The Obama administration counters that the usual constitutional restraints on expansive exertions of federal authority do not apply in instances when Congress passes a statute to implement an international treaty.
The Constitution’s Necessary and Proper Clause authorizes federal lawmakers to enact sweeping measures that would not otherwise be permitted of the national government. Verrilli cites a 1920 Supreme Court decision establishing that principle.
He said such broad authority to implement treaties is necessary to facilitate effective conduct of foreign policy and the protection of national security. He argues that the structural safeguards upholding the federal-state balance are protected by the requirement that all treaties be approved by a two-thirds vote of the Senate.

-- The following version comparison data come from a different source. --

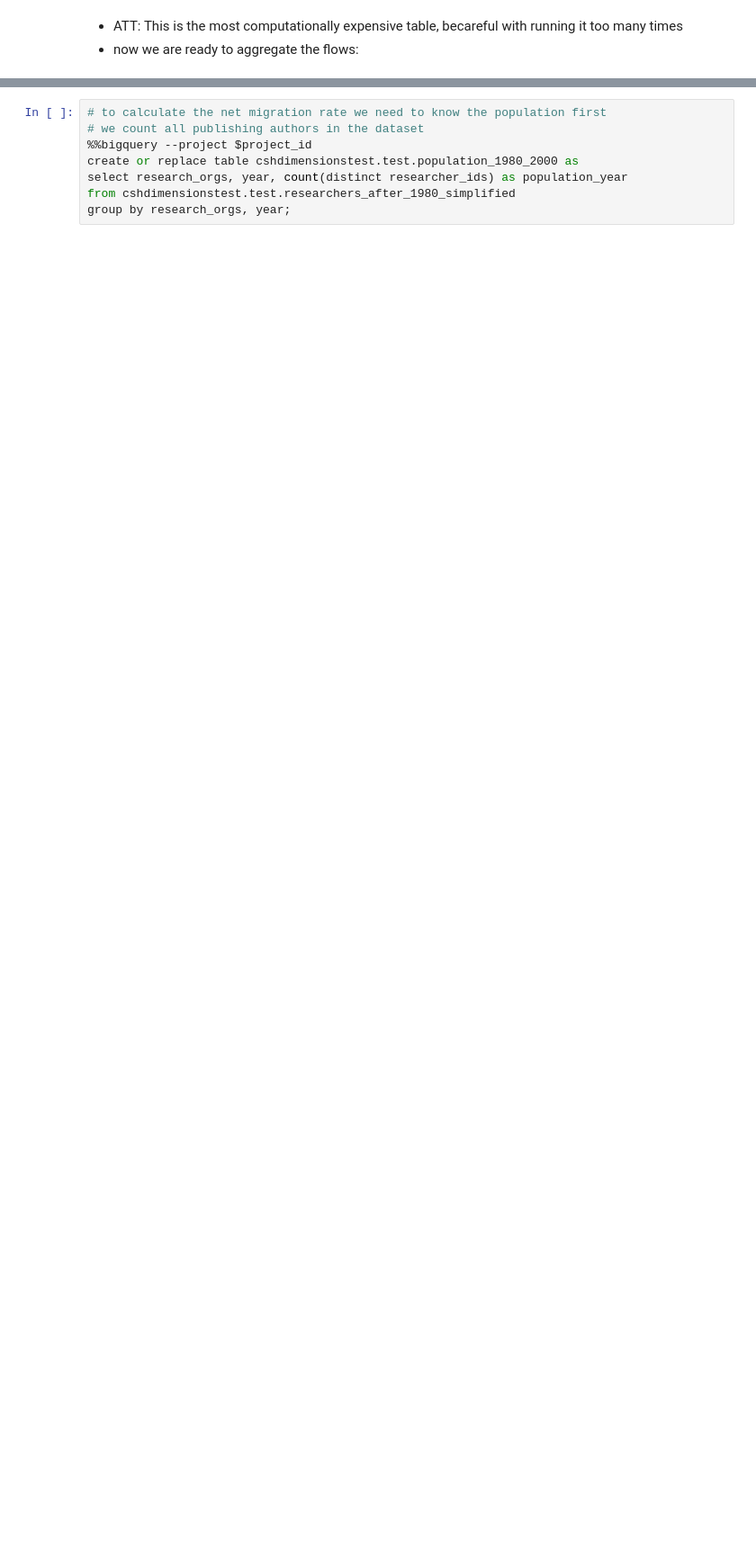
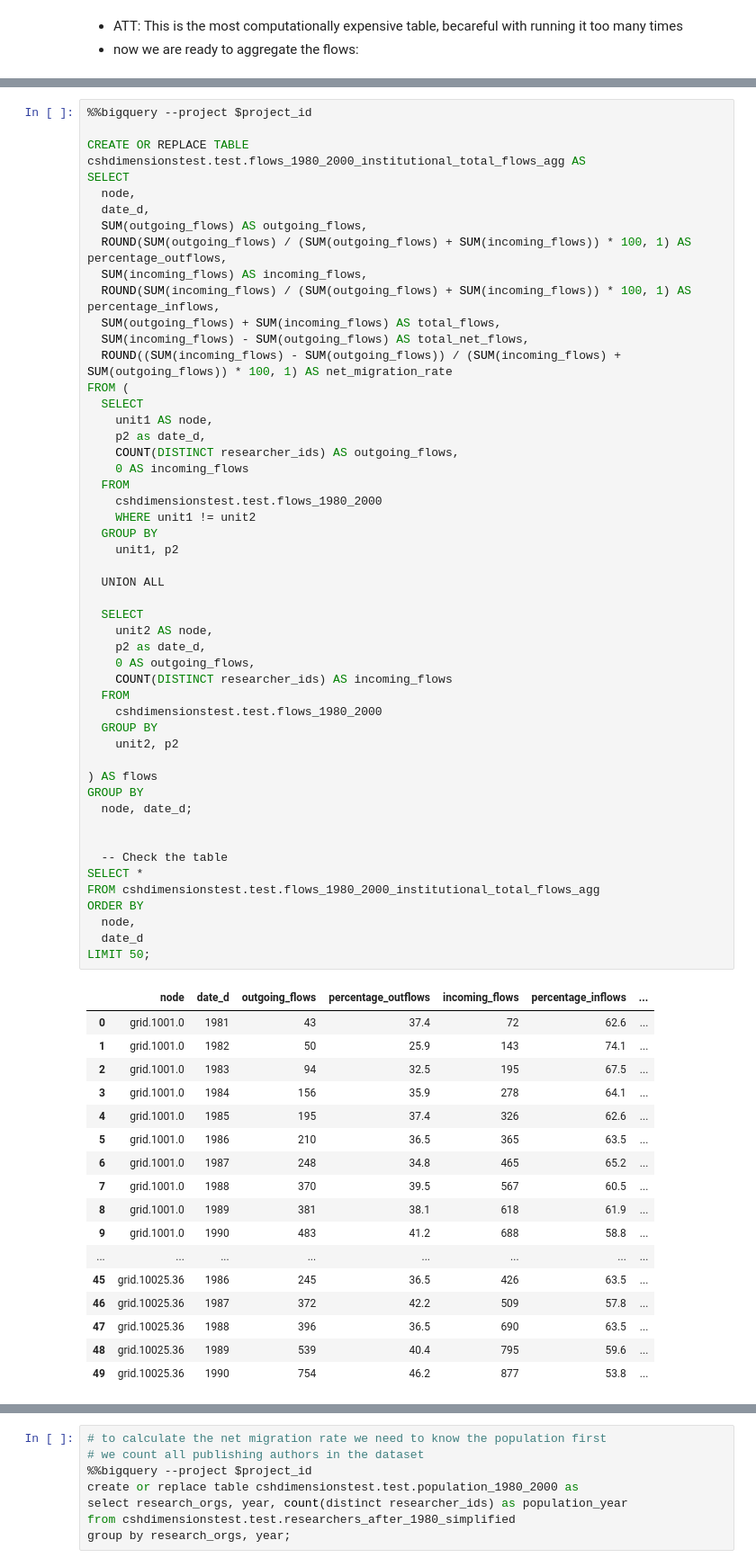
Before and after one commit to complexity-science-hub/SciFlows, a Jupyter notebook: Flows_1980_2000_first_level_for.ipynb, the cells around one changed output, grey strips where cells are left out. Shown at 90% size. Saved outputs shown, nothing was run; the diff lists cells and outputs as text; blank space fills up the shorter version.

```diff
--- a/Flows_1980_2000_first_level_for.ipynb
+++ b/Flows_1980_2000_first_level_for.ipynb
@@ -622,0 +623,68 @@ LIMIT 50;
+# %%
+%%bigquery --project $project_id
+
+CREATE OR REPLACE TABLE cshdimensionstest.test.flows_1980_2000_institutional_total_flows_agg AS
+SELECT
+  node,
+  date_d,
+  SUM(outgoing_flows) AS outgoing_flows,
+  ROUND(SUM(outgoing_flows) / (SUM(outgoing_flows) + SUM(incoming_flows)) * 100, 1) AS percentage_outflows,
+  SUM(incoming_flows) AS incoming_flows,
+  ROUND(SUM(incoming_flows) / (SUM(outgoing_flows) + SUM(incoming_flows)) * 100, 1) AS percentage_inflows,
+  SUM(outgoing_flows) + SUM(incoming_flows) AS total_flows,
+  SUM(incoming_flows) - SUM(outgoing_flows) AS total_net_flows,
+  ROUND((SUM(incoming_flows) - SUM(outgoing_flows)) / (SUM(incoming_flows) + SUM(outgoing_flows)) * 100, 1) AS net_migration_rate
+FROM (
+  SELECT
+    unit1 AS node,
+    p2 as date_d,
+    COUNT(DISTINCT researcher_ids) AS outgoing_flows,
+    0 AS incoming_flows
+  FROM
+    cshdimensionstest.test.flows_1980_2000
+    WHERE unit1 != unit2
+  GROUP BY
+    unit1, p2
+
+  UNION ALL
+
+  SELECT
+    unit2 AS node,
+    p2 as date_d,
+    0 AS outgoing_flows,
+    COUNT(DISTINCT researcher_ids) AS incoming_flows
+  FROM
+    cshdimensionstest.test.flows_1980_2000
+  GROUP BY
+    unit2, p2
+
+) AS flows
+GROUP BY
+  node, date_d;
+
+
+  -- Check the table
+SELECT *
+FROM cshdimensionstest.test.flows_1980_2000_institutional_total_flows_agg
+ORDER BY
+  node,
+  date_d
+LIMIT 50;
+# %% [output]
+|  | node | date_d | outgoing_flows | percentage_outflows | incoming_flows | percentage_inflows | ... |
+| 0 | grid.1001.0 | 1981 | 43 | 37.4 | 72 | 62.6 | ... |
+| 1 | grid.1001.0 | 1982 | 50 | 25.9 | 143 | 74.1 | ... |
+| 2 | grid.1001.0 | 1983 | 94 | 32.5 | 195 | 67.5 | ... |
+| 3 | grid.1001.0 | 1984 | 156 | 35.9 | 278 | 64.1 | ... |
+| 4 | grid.1001.0 | 1985 | 195 | 37.4 | 326 | 62.6 | ... |
+| 5 | grid.1001.0 | 1986 | 210 | 36.5 | 365 | 63.5 | ... |
+| 6 | grid.1001.0 | 1987 | 248 | 34.8 | 465 | 65.2 | ... |
+| 7 | grid.1001.0 | 1988 | 370 | 39.5 | 567 | 60.5 | ... |
+| 8 | grid.1001.0 | 1989 | 381 | 38.1 | 618 | 61.9 | ... |
+| 9 | grid.1001.0 | 1990 | 483 | 41.2 | 688 | 58.8 | ... |
+| ... | ... | ... | ... | ... | ... | ... | ... |
+| 45 | grid.10025.36 | 1986 | 245 | 36.5 | 426 | 63.5 | ... |
+| 46 | grid.10025.36 | 1987 | 372 | 42.2 | 509 | 57.8 | ... |
+| 47 | grid.10025.36 | 1988 | 396 | 36.5 | 690 | 63.5 | ... |
+| 48 | grid.10025.36 | 1989 | 539 | 40.4 | 795 | 59.6 | ... |
+| 49 | grid.10025.36 | 1990 | 754 | 46.2 | 877 | 53.8 | ... |
```
Also changed, not shown: parts of 75 cells of this notebook.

“Congress has not exercised a general police power under the guise of implementing a treaty despite petitioner’s hypothetical parade of horribles,” Verrilli wrote.
He said the more restrictive approach suggested by Clement would “hamstring US treaty negotiators and undermine global confidence in the United States as a reliable treaty partner, to the detriment of the foreign policy and national security of the United States.”
Despite the sweeping consequences of the case as a test of federalism and the scope of federal power, the issue for Bond reduces to a single word: punishment.
If charged with a state crime, Bond would likely face three months to two years in prison. Instead, she was sentenced to six years in prison under the federal chemical weapons statute.
A decision in the case is expected by next June.